6.  Welcomes the close cooperation between EU institutions and other key international actors in asset recovery by Egypt, Libya and Tunisia, with special regard to the Stolen Asset Recovery Initiative (StAR) of the World Bank and the United Nations Office on Drugs and Crime; stresses the importance of making full use of existing mechanisms, at both national and international level, in parallel with adopting the necessary new legislation and adjusting existing legislation within national legal systems in this area;

7.  Calls for the establishment without delay of an EU mechanism composed of a team of investigators, prosecutors, lawyers and other experts from Member States, the other European countries concerned and the United States, with the aim of providing legal and technical advice and assistance to Arab Spring countries in the process of asset recovery; requests that this mechanism be duly financed by the relevant financial instrument within the field of the Union’s external relations; underlines, in the context of complex, sensitive and lengthy judicial procedures, the importance of this EU mechanism being sustainable; notes also the possibility of additional funding for this mechanism, at a later stage, through co-financing agreements with requesting states;

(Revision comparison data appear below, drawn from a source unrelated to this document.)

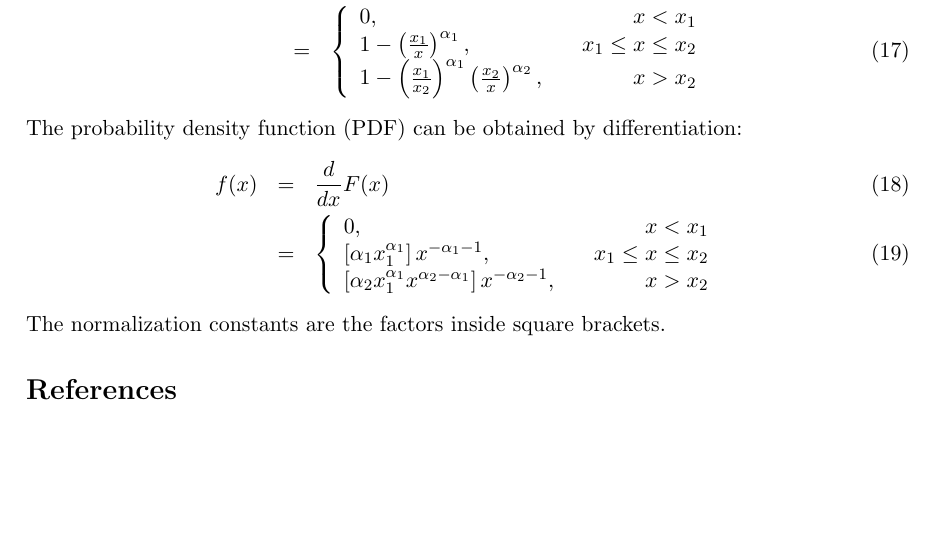
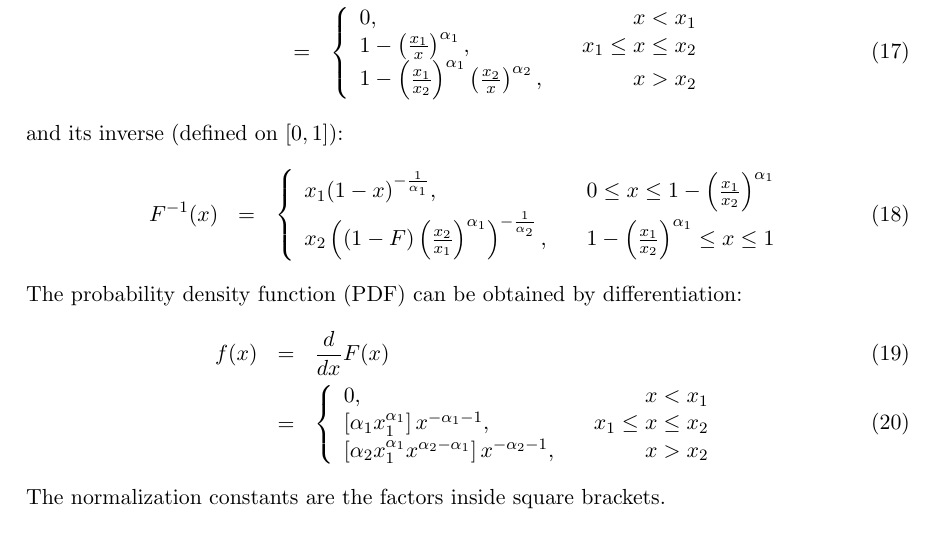
Before and after one commit to dfm/Star-Field, a LaTeX document (paper/ms.tex): part of page 7 of 8, cut so that both start at the same text, the shorter picture padded with empty space. Compiled offline with pdfLaTeX.

Commit message:
Inverse CDF

```diff
--- a/paper/ms.tex
+++ b/paper/ms.tex
@@ -310,6 +310,19 @@ F(x) &=& P(X \leq x) \\
 \end{array}
 \right.
 \end{eqnarray}
+and its inverse (defined on $[0, 1]$):
+\begin{eqnarray}
+F^{-1}(x)
+&=& \left\{
+\begin{array}{lcr}
+x_1(1-x)^{-\frac{1}{\alpha_1}}, & & 0 \leq x \leq 1 - \left(\frac{x_1}{x_2}\right)^{\alpha_1} \\
+x_2\left((1-F)\left(\frac{x_2}{x_1}\right)^{\alpha_1}\right)^{-\frac{1}{\alpha_2}}, & & 1 - \left(\frac{x_1}{x_2}\right)^{\alpha_1} \leq x \leq 1
+\end{array}
+\right.
+\end{eqnarray}
+
+
+
 The probability density function (PDF) can be obtained by differentiation:
 \begin{eqnarray}
 f(x) &=& \frac{d}{dx} F(x) \\
```
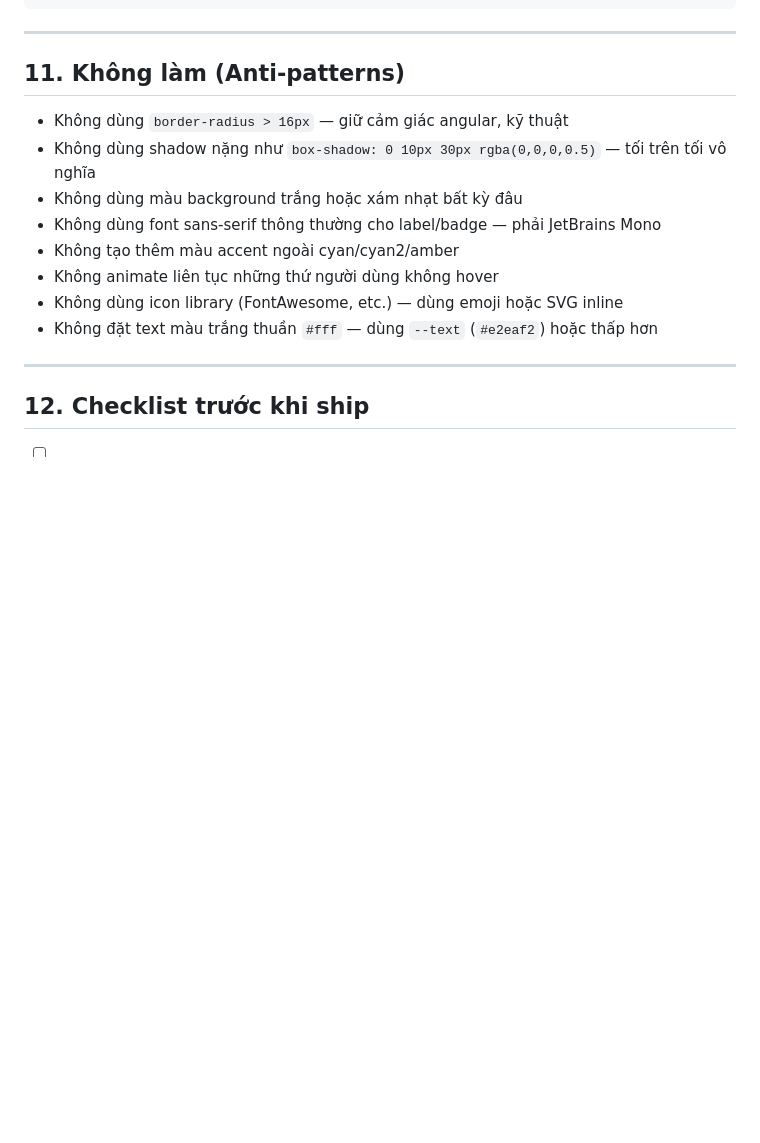
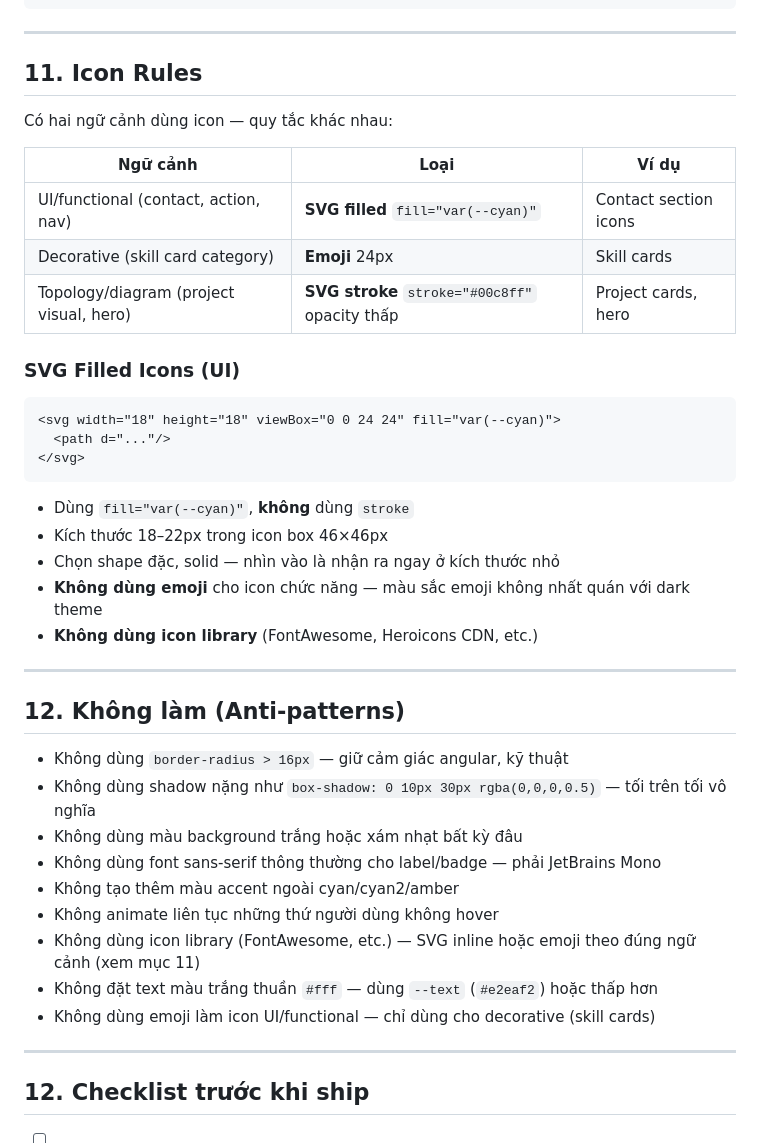
Before and after one commit to DevDat09/nguyenxuandat.github.io, a Markdown page: CLAUDE.md, the part around the change. Drawn GitHub-style; blank space fills up the shorter version.

Commit message:
Add icon rules to CLAUDE.md (filled SVG for UI, emoji for decorative)

````diff
--- a/CLAUDE.md
+++ b/CLAUDE.md
@@ -428,7 +428,31 @@ nav (fixed)
 
 ---
 
-## 11. Không làm (Anti-patterns)
+## 11. Icon Rules
+
+Có hai ngữ cảnh dùng icon — quy tắc khác nhau:
+
+| Ngữ cảnh | Loại | Ví dụ |
+|----------|------|-------|
+| UI/functional (contact, action, nav) | **SVG filled** `fill="var(--cyan)"` | Contact section icons |
+| Decorative (skill card category) | **Emoji** 24px | Skill cards |
+| Topology/diagram (project visual, hero) | **SVG stroke** `stroke="#00c8ff"` opacity thấp | Project cards, hero |
+
+### SVG Filled Icons (UI)
+```html
+<svg width="18" height="18" viewBox="0 0 24 24" fill="var(--cyan)">
+  <path d="..."/>
+</svg>
+```
+- Dùng `fill="var(--cyan)"`, **không** dùng `stroke`
+- Kích thước 18–22px trong icon box 46×46px
+- Chọn shape đặc, solid — nhìn vào là nhận ra ngay ở kích thước nhỏ
+- **Không dùng emoji** cho icon chức năng — màu sắc emoji không nhất quán với dark theme
+- **Không dùng icon library** (FontAwesome, Heroicons CDN, etc.)
+
+---
+
+## 12. Không làm (Anti-patterns)
 
 - Không dùng `border-radius > 16px` — giữ cảm giác angular, kỹ thuật
 - Không dùng shadow nặng như `box-shadow: 0 10px 30px rgba(0,0,0,0.5)` — tối trên tối vô nghĩa
@@ -436,8 +460,9 @@ nav (fixed)
 - Không dùng font sans-serif thông thường cho label/badge — phải JetBrains Mono
 - Không tạo thêm màu accent ngoài cyan/cyan2/amber
 - Không animate liên tục những thứ người dùng không hover
-- Không dùng icon library (FontAwesome, etc.) — dùng emoji hoặc SVG inline
+- Không dùng icon library (FontAwesome, etc.) — SVG inline hoặc emoji theo đúng ngữ cảnh (xem mục 11)
 - Không đặt text màu trắng thuần `#fff` — dùng `--text` (`#e2eaf2`) hoặc thấp hơn
+- Không dùng emoji làm icon UI/functional — chỉ dùng cho decorative (skill cards)
 
 ---
 
````
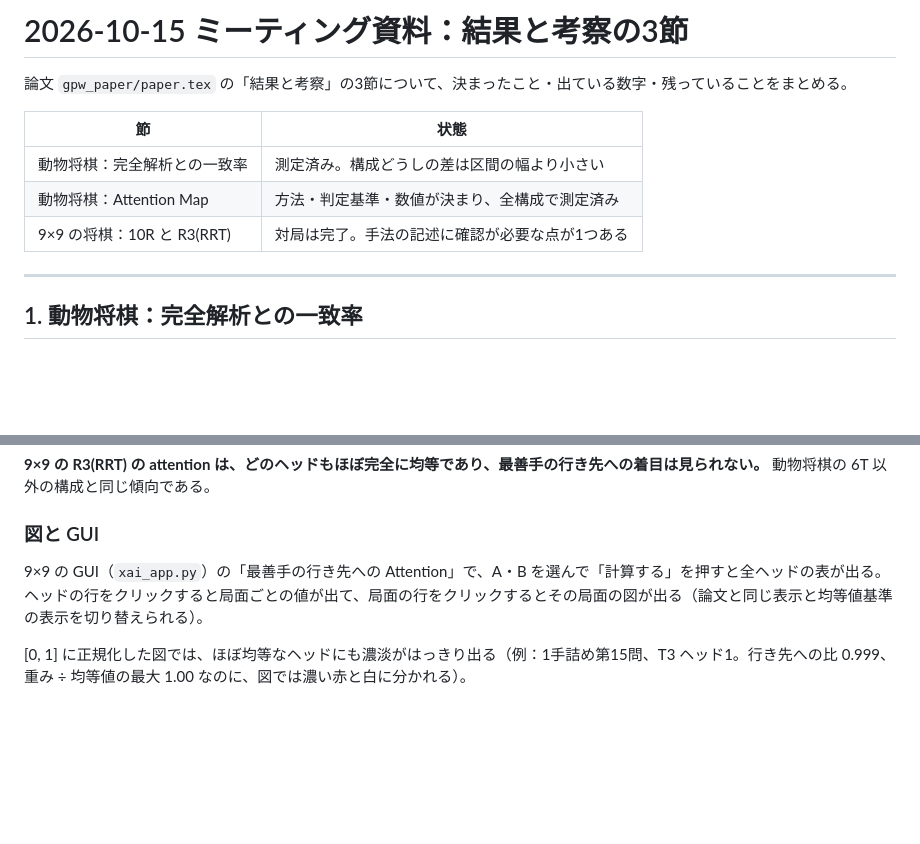
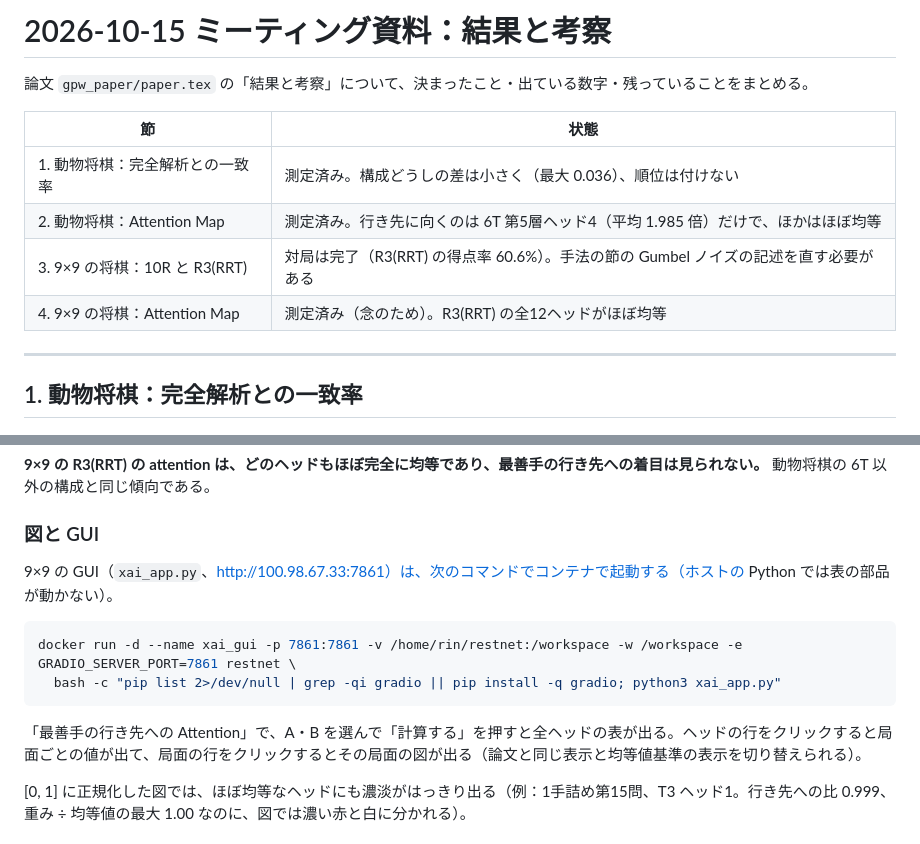
Before and after one commit to riririnn/restnet, a Markdown page: mdfolder/meeting_2026-10-15.md, 2 parts joined by grey strips. Rendered like a GitHub page; blank space fills up the shorter version.

Commit message:
docs: summarize all four sections at the top of the meeting notes
Co-Authored-By: Claude Opus 5.5 <noreply@anthropic.com>

````diff
--- a/mdfolder/meeting_2026-10-15.md
+++ b/mdfolder/meeting_2026-10-15.md
@@ -1,12 +1,13 @@
-# 2026-10-15 ミーティング資料：結果と考察の3節
+# 2026-10-15 ミーティング資料：結果と考察
 
-論文 `gpw_paper/paper.tex` の「結果と考察」の3節について、決まったこと・出ている数字・残っていることをまとめる。
+論文 `gpw_paper/paper.tex` の「結果と考察」について、決まったこと・出ている数字・残っていることをまとめる。
 
 | 節 | 状態 |
 |---|---|
-| 動物将棋：完全解析との一致率 | 測定済み。構成どうしの差は区間の幅より小さい |
-| 動物将棋：Attention Map | 方法・判定基準・数値が決まり、全構成で測定済み |
-| 9×9 の将棋：10R と R3(RRT) | 対局は完了。手法の記述に確認が必要な点が1つある |
+| 1. 動物将棋：完全解析との一致率 | 測定済み。構成どうしの差は小さく（最大 0.036）、順位は付けない |
+| 2. 動物将棋：Attention Map | 測定済み。行き先に向くのは 6T 第5層ヘッド4（平均 1.985 倍）だけで、ほかはほぼ均等 |
+| 3. 9×9 の将棋：10R と R3(RRT) | 対局は完了（R3(RRT) の得点率 60.6%）。手法の節の Gumbel ノイズの記述を直す必要がある |
+| 4. 9×9 の将棋：Attention Map | 測定済み（念のため）。R3(RRT) の全12ヘッドがほぼ均等 |
 
 ---
 
@@ -266,7 +267,14 @@ Attention Map の1枚の図は、この表の1行（起点のマスのベクト
 
 ### 図と GUI
 
-9×9 の GUI（`xai_app.py`）の「最善手の行き先への Attention」で、A・B を選んで「計算する」を押すと全ヘッドの表が出る。ヘッドの行をクリックすると局面ごとの値が出て、局面の行をクリックするとその局面の図が出る（論文と同じ表示と均等値基準の表示を切り替えられる）。
+9×9 の GUI（`xai_app.py`、http://100.98.67.33:7861）は、次のコマンドでコンテナで起動する（ホストの Python では表の部品が動かない）。
+
+```bash
+docker run -d --name xai_gui -p 7861:7861 -v /home/rin/restnet:/workspace -w /workspace -e GRADIO_SERVER_PORT=7861 restnet \
+  bash -c "pip list 2>/dev/null | grep -qi gradio || pip install -q gradio; python3 xai_app.py"
+```
+
+「最善手の行き先への Attention」で、A・B を選んで「計算する」を押すと全ヘッドの表が出る。ヘッドの行をクリックすると局面ごとの値が出て、局面の行をクリックするとその局面の図が出る（論文と同じ表示と均等値基準の表示を切り替えられる）。
 
 [0, 1] に正規化した図では、ほぼ均等なヘッドにも濃淡がはっきり出る（例：1手詰め第15問、T3 ヘッド1。行き先への比 0.999、重み ÷ 均等値の最大 1.00 なのに、図では濃い赤と白に分かれる）。
 
````
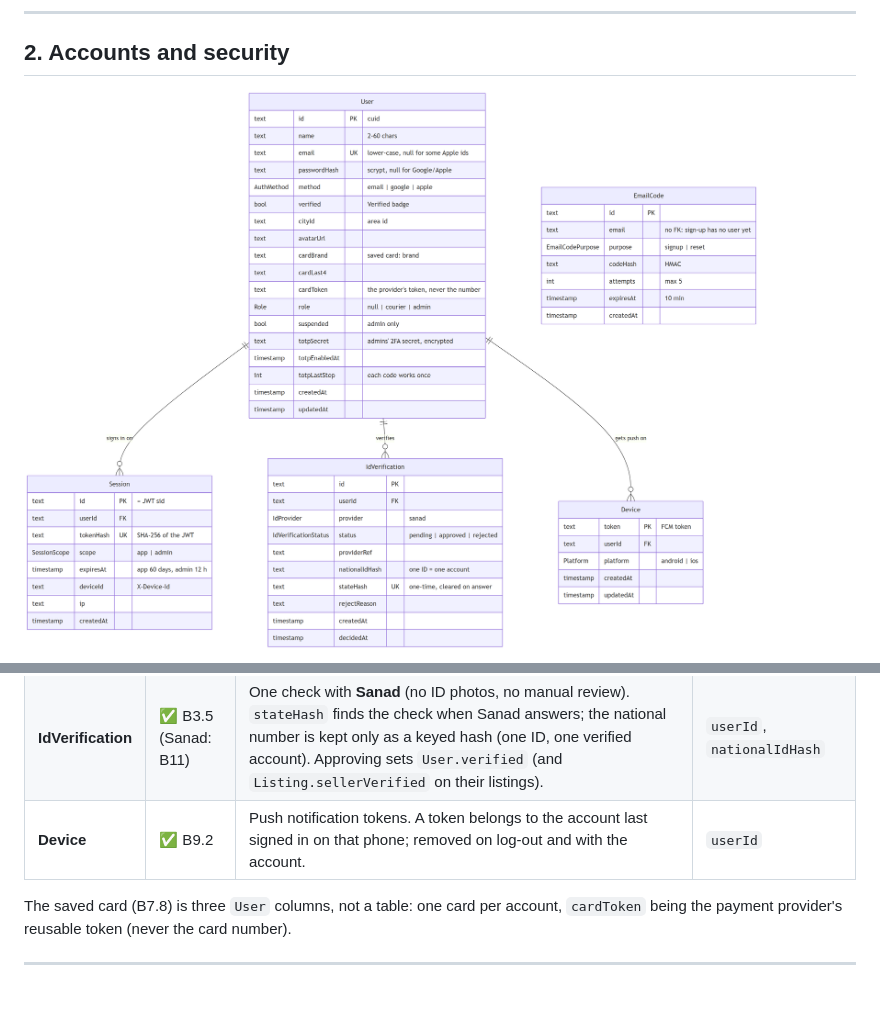
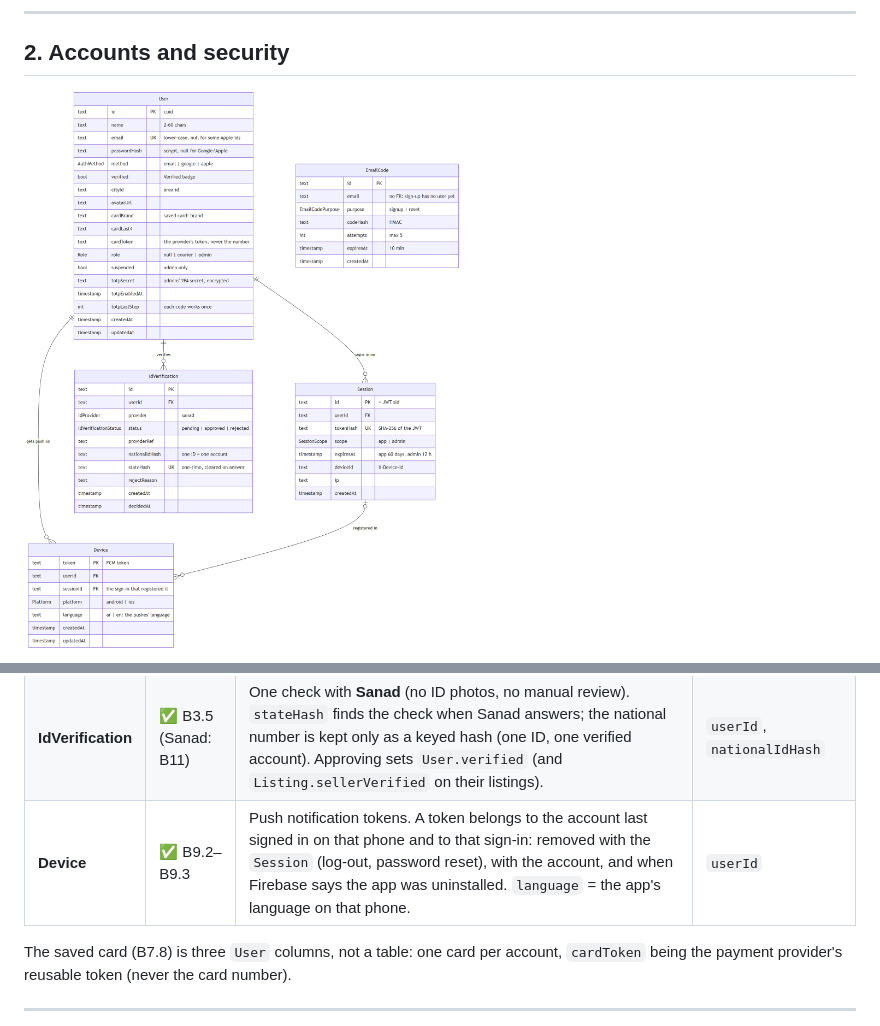
Before and after one commit to mustafa-kilany/madmoon-deals, a Markdown page: docs/DATABASE.md, 2 parts joined by grey strips. Drawn GitHub-style; pictures changed too: docs/database/accounts.png; blank space fills up the shorter version.

```diff
--- a/docs/DATABASE.md
+++ b/docs/DATABASE.md
@@ -137,7 +140,7 @@ erDiagram
 | **Session** | ✅ B1, scope B8.1 | One signed-in device. The JWT names the session (`sid`); deleting the row signs that device out. Log-out deletes one, password reset all. `scope` `admin` = the dashboard (after the two-step log-in, 12 hours); an app session never opens `/v1/admin/*` and an admin one opens nothing else. | `tokenHash` unique, `userId`, `deviceId` |
 | **EmailCode** | ✅ B1 | 6-digit codes for sign-up and password reset. Deleted once used. | `(email, purpose)` |
 | **IdVerification** | ✅ B3.5 (Sanad: B11) | One check with **Sanad** (no ID photos, no manual review). `stateHash` finds the check when Sanad answers; the national number is kept only as a keyed hash (one ID, one verified account). Approving sets `User.verified` (and `Listing.sellerVerified` on their listings). | `userId`, `nationalIdHash` |
-| **Device** | ✅ B9.2 | Push notification tokens. A token belongs to the account last signed in on that phone; removed on log-out and with the account. | `userId` |
+| **Device** | ✅ B9.2–B9.3 | Push notification tokens. A token belongs to the account last signed in on that phone and to that sign-in: removed with the `Session` (log-out, password reset), with the account, and when Firebase says the app was uninstalled. `language` = the app's language on that phone. | `userId` |
 
 The saved card (B7.8) is three `User` columns, not a table: one card per account, `cardToken` being the
 payment provider's reusable token (never the card number).
```
Also changed, not shown: other parts of docs/DATABASE.md (+3 -0 lines), backend/docs/PUSH.md (added, +50 -0 lines), docs/API.md (+23 -8 lines), docs/BACKEND_PLAN.md (+8 -3 lines), 15 other files.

8.  Encourages the Parliamentary Assembly of the Union for the Mediterranean to address the issue of asset recovery by Arab Spring countries in transition, with the aim of involving members of national parliaments from both shores of the Mediterranean in this process;

9.  Acknowledges and fully supports the contribution of civil society organisations, in both requesting and requested countries, to the process of asset recovery, in particular by providing information to the relevant authorities, encouraging cooperation among key national and international actors, monitoring the return of assets and ensuring that returned assets are used in a transparent and effective way in the requesting state;

10. Instructs its President to forward this resolution to the Council, the Commission, the Vice‑President of the Commission / High Representative of the Union for Foreign Affairs and Security Policy, the parliaments and governments of the Member States, the Parliament and Government of Switzerland, the Congress and President of the United States, and the Parliaments and Governments of Egypt, Libya and Tunisia.

(1)

Texts adopted, P7_TA(2013)0095.

Posljednje ažuriranje: 15. svibanj 2013.Pravna napomena